About a week after our arrival our boxes finally arrived. A relief since one of our most critical items (the tortilla machine) was there. The dinning room renovations were moving along quite quickly, within a month of our arrival we had nearly completed the cantina and began starting on the cabins. However, I now had just two months to start working on the food side of things and already we were facing some glaring issues. First, the EU standards didn't support the use of hydrogenated palm oil (a critical component in vegetable shortening which is used in our flour tortillas, it was a real challenge to find items that could be used as a replacement for vegetable shortening that did not contain coconut fat; for some reason this is a common fat in baking margarine in Sweden). Second, the nixtamal corn tortilla flour which is readily purchasable in the US was NOT easily found in Sweden and with no resources other than the internet to go to find a supplier, not to mention that once we found a supplier the cost was nearly 10x what it cost in the US; and we would still have to make them! With the two key components of our concept (home-made Mexican tortillas) in jeopardy we were getting really nervous. What other unexpected food issues would we have?

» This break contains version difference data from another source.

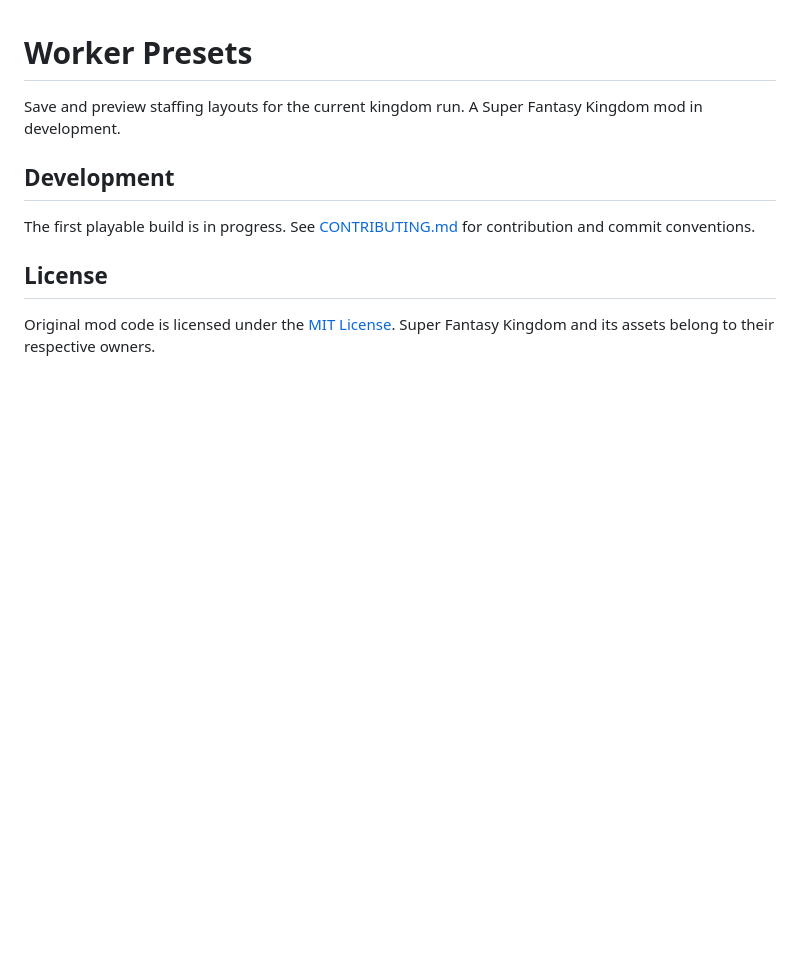
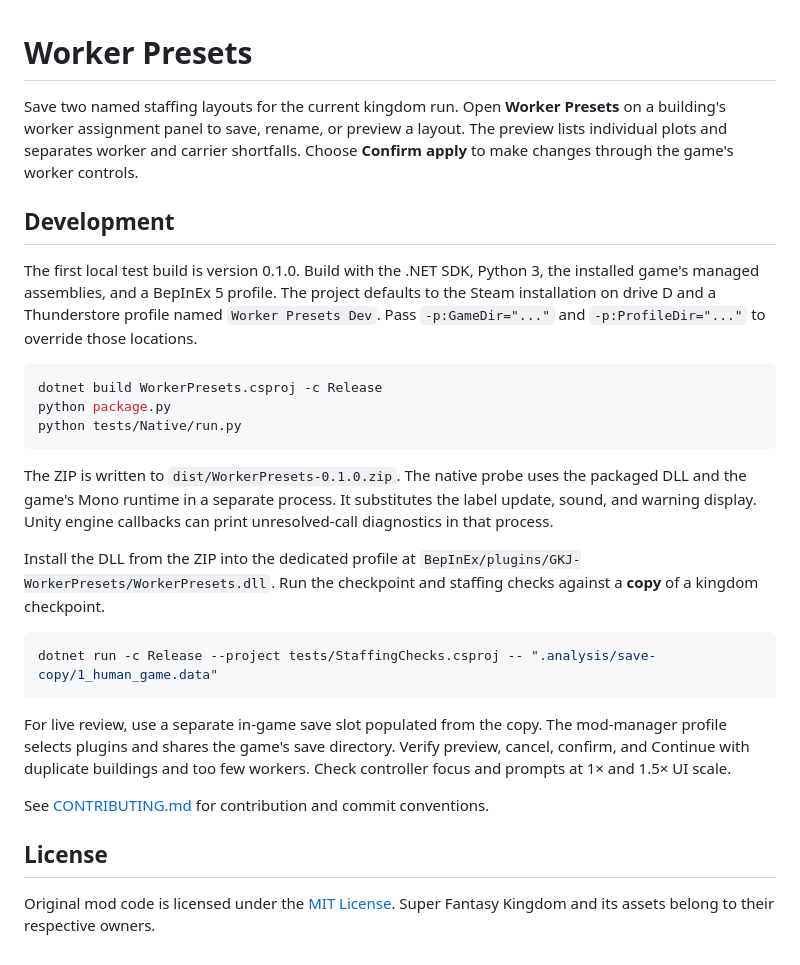
Before and after one commit to GKJ-Super-Fantasy-Kingdom/worker-presets, a Markdown page: README.md, the part around the change. GitHub-like rendering; blank space fills up the shorter version.

Commit message:
feat: save and apply two staffing layouts per run

````diff
--- a/README.md
+++ b/README.md
@@ -1,10 +1,28 @@
 # Worker Presets
 
-Save and preview staffing layouts for the current kingdom run. A Super Fantasy Kingdom mod in development.
+Save two named staffing layouts for the current kingdom run. Open **Worker Presets** on a building's worker assignment panel to save, rename, or preview a layout. The preview lists individual plots and separates worker and carrier shortfalls. Choose **Confirm apply** to make changes through the game's worker controls.
 
 ## Development
 
-The first playable build is in progress. See [CONTRIBUTING.md](CONTRIBUTING.md) for contribution and commit conventions.
+The first local test build is version 0.1.0. Build with the .NET SDK, Python 3, the installed game's managed assemblies, and a BepInEx 5 profile. The project defaults to the Steam installation on drive D and a Thunderstore profile named `Worker Presets Dev`. Pass `-p:GameDir="..."` and `-p:ProfileDir="..."` to override those locations.
+
+```powershell
+dotnet build WorkerPresets.csproj -c Release
+python package.py
+python tests/Native/run.py
+```
+
+The ZIP is written to `dist/WorkerPresets-0.1.0.zip`. The native probe uses the packaged DLL and the game's Mono runtime in a separate process. It substitutes the label update, sound, and warning display. Unity engine callbacks can print unresolved-call diagnostics in that process.
+
+Install the DLL from the ZIP into the dedicated profile at `BepInEx/plugins/GKJ-WorkerPresets/WorkerPresets.dll`. Run the checkpoint and staffing checks against a **copy** of a kingdom checkpoint.
+
+```powershell
+dotnet run -c Release --project tests/StaffingChecks.csproj -- ".analysis/save-copy/1_human_game.data"
+```
+
+For live review, use a separate in-game save slot populated from the copy. The mod-manager profile selects plugins and shares the game's save directory. Verify preview, cancel, confirm, and Continue with duplicate buildings and too few workers. Check controller focus and prompts at 1× and 1.5× UI scale.
+
+See [CONTRIBUTING.md](CONTRIBUTING.md) for contribution and commit conventions.
 
 ## License
 
````
Also changed, not shown: CHANGELOG.md (added, +6 -0 lines), thunderstore/README.md (added, +9 -0 lines), thunderstore/icon.png (added), 12 other files.
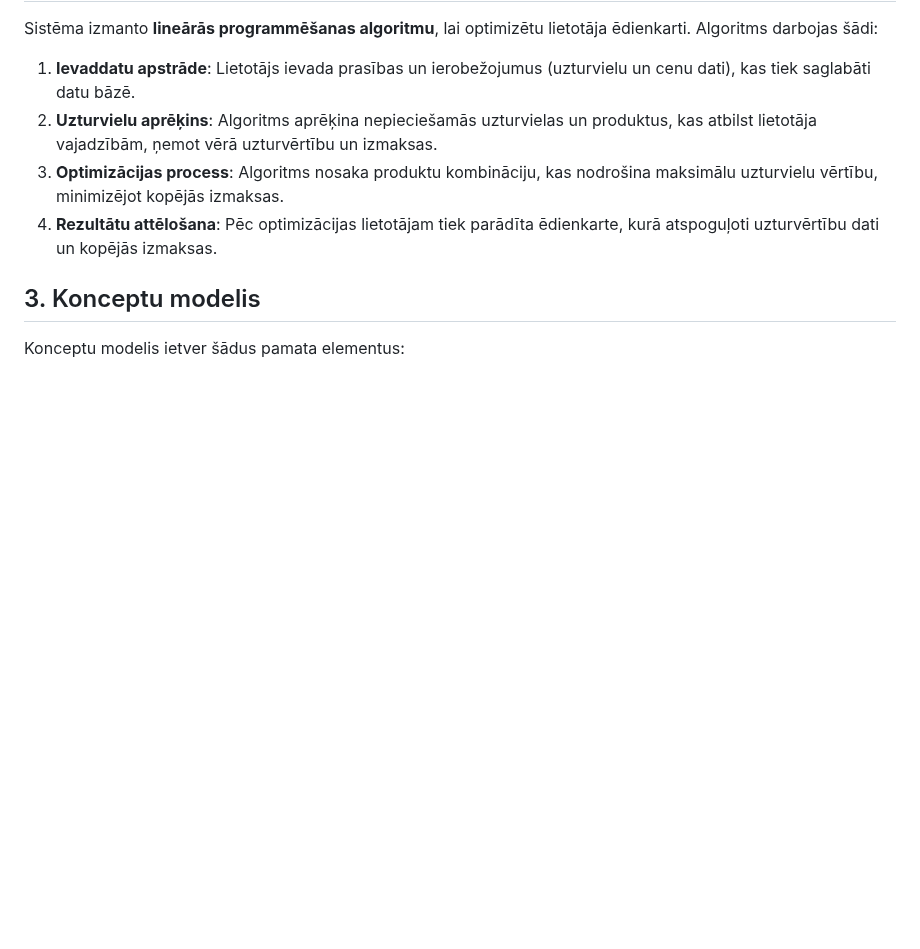
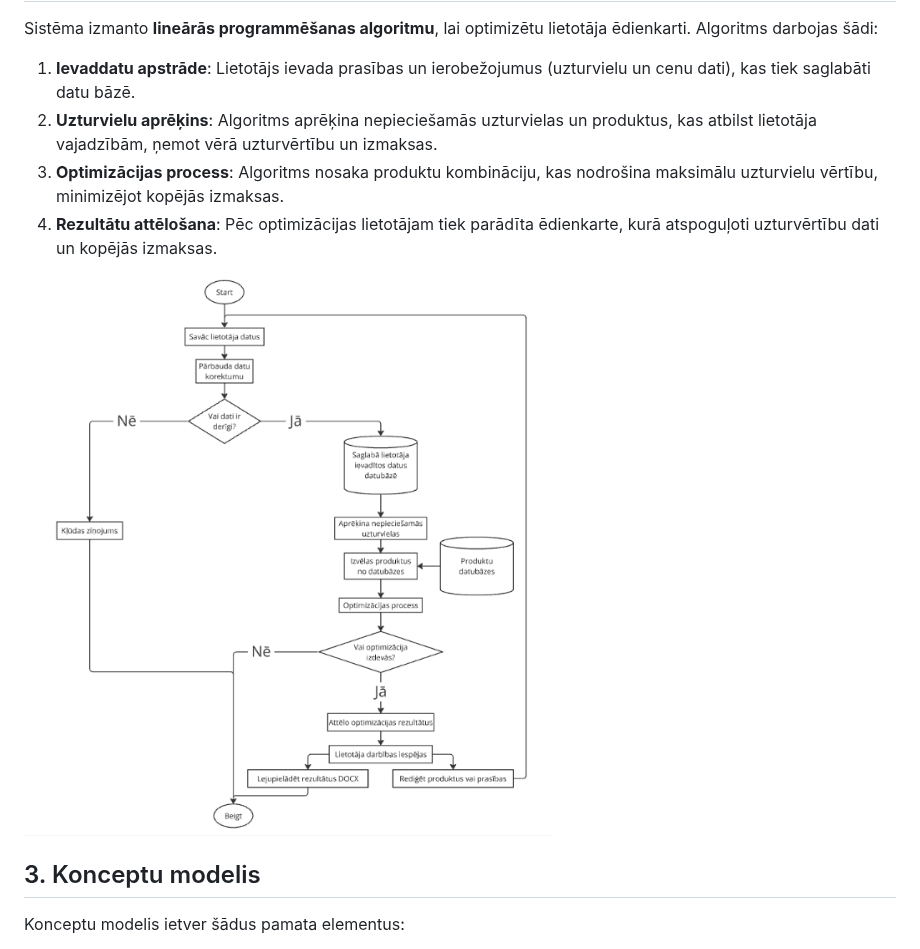
Before and after one commit to maximalian/ProLabD, a Markdown page: parskats/Projektēšanas pārskats.md, the part around the change. Rendered like a GitHub page; blank space fills up the shorter version.

```diff
--- a/parskats/Projektēšanas pārskats.md
+++ b/parskats/Projektēšanas pārskats.md
@@ -86,6 +86,8 @@ Sistēma izmanto **lineārās programmēšanas algoritmu**, lai optimizētu liet
 3. **Optimizācijas process**: Algoritms nosaka produktu kombināciju, kas nodrošina maksimālu uzturvielu vērtību, minimizējot kopējās izmaksas.
 4. **Rezultātu attēlošana**: Pēc optimizācijas lietotājam tiek parādīta ēdienkarte, kurā atspoguļoti uzturvērtību dati un kopējās izmaksas.
 
+![Algoritma diagramma](https://github.com/maximalian/ProLabD/blob/master/parskats/algoritms.png)
+
 ## 3. Konceptu modelis
 
 Konceptu modelis ietver šādus pamata elementus:
```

We celebrated Erik's birthday on March 6th at the Gothem Bygdegård (the community center) in conjunction with a Music PubQuiz night and everyone sang happy birthday to him in traditional Swedish fashion. And with the cold weather not seemingly wanting to end we celebrated my birthday on March 21st with snow! Our neighbors, Astrid and Sten and another friend, Tina sneakily conspired with Erik to get me flowers and a cake and flew the Swedish flag for me. On the wedding front we were still doing the planning for whatever guests would be coming, we weren't expecting many but you never now so we wanted the cabins ready. I had also promised my best friend Erinn, who had already planned my bachelorette party before we had left the US, that I was going to be able to come back for the party so I still had to make travel arrangements for that, five days after my birthday. The countdown to the grand opening was on! To be continued...